The admission of mental illness can be devastating for troops. According to SAMHSA, "the impact of military reality on individual mental health is complicated further by the pronounced stigma associated with mental illness within military communities. Service members frequently cite fear of personal embarrassment, fear of disappointing comrades, fear of losing the opportunity for career advancement, and fear of dishonorable discharge as motivations to hide the symptoms of mental illness from colleagues, friends and family. This silence and the attitudes and perceptions perpetuating it pose a significant challenge to those charged with making sure that the United States' fighting force is improving itself and taking care of its own members."

Left untreated, post traumatic stress disorder and other combat-related mental illnesses can and does destroy the lives of vets and their families.

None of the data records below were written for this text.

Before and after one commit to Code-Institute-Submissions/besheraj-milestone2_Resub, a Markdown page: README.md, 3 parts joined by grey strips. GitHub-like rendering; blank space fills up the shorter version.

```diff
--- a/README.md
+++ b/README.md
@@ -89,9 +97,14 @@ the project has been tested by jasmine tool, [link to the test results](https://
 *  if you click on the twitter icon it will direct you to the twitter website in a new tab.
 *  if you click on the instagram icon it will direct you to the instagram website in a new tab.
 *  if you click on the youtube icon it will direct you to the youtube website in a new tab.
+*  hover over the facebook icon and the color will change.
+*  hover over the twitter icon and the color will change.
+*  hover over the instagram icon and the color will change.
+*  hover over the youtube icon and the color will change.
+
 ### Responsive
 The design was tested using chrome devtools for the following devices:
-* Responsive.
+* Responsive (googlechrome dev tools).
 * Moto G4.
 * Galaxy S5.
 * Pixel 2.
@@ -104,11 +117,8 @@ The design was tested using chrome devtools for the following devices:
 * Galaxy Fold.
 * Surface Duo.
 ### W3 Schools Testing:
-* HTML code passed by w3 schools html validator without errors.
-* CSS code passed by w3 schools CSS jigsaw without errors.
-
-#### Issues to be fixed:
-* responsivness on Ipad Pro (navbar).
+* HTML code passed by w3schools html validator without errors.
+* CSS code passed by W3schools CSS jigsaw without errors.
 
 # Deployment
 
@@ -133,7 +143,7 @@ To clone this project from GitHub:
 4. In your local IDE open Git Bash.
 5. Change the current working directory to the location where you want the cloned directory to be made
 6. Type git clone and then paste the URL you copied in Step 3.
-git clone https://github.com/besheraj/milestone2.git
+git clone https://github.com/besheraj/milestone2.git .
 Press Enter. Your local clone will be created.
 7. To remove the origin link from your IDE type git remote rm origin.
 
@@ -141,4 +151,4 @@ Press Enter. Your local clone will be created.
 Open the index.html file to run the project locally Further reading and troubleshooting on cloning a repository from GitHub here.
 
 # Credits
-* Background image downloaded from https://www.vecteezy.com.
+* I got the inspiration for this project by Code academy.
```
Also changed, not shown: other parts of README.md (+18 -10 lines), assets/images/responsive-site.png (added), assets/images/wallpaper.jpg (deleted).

According to the June 17, 2007 CNN piece entitled, "Pentagon: Military's mental health care needs help" a recently released Pentagon report says "the military's mental health services need some serious therapy." According to An Achievable Vision, a report from the Pentagon's Task Force on Mental Health, "The military health system lacks the fiscal resources and the fully trained personnel to fulfill its mission to support psychological health in peacetime or fulfill the enhanced requirements imposed during times of conflict."

The issue of mental illness in the military has clearly reached a critical juncture. Troops presently serving in Iraq are suffering from combat related mental illness at a staggering rate, and the projected numbers foretell a mental health care crisis for veterans. Yet, because of the strong mental health stigma and the related career consequences that exist in the military, there continues to be an unspoken rule to conceal mental illness and "buck-up." The result of this kind of repression and denial is leading to tragic results for returning troops, manifesting in shattered lives and in too many instances, suicide. These brave Americans have laid their lives on the line in service to their country. Until stigma is addressed and the reality of the mental health needs of military veterans is fully recognized, our returning troops and veterans from wars past will continue to suffer - needlessly. The Council has launched a Veterans mental health awareness campaign in conjunction with the N.J. Department of Military and Veterans Affairs and UMDNJ entitled "Veterans - Life Doesn't Have to Be a Battlefield - Don't Let Stigma Stand in Your Way".

Related Resources

New Jersey Department of Military and Veterans Affairs
Military Benefits Update
Government Resources - SAMHSA
Make the Connection
NJ Mental Health Cares - NJ Mental Health Information and ReferralsNational Veterans Foundation
The Military Family Network
Stars and Stripes - Removing Stigma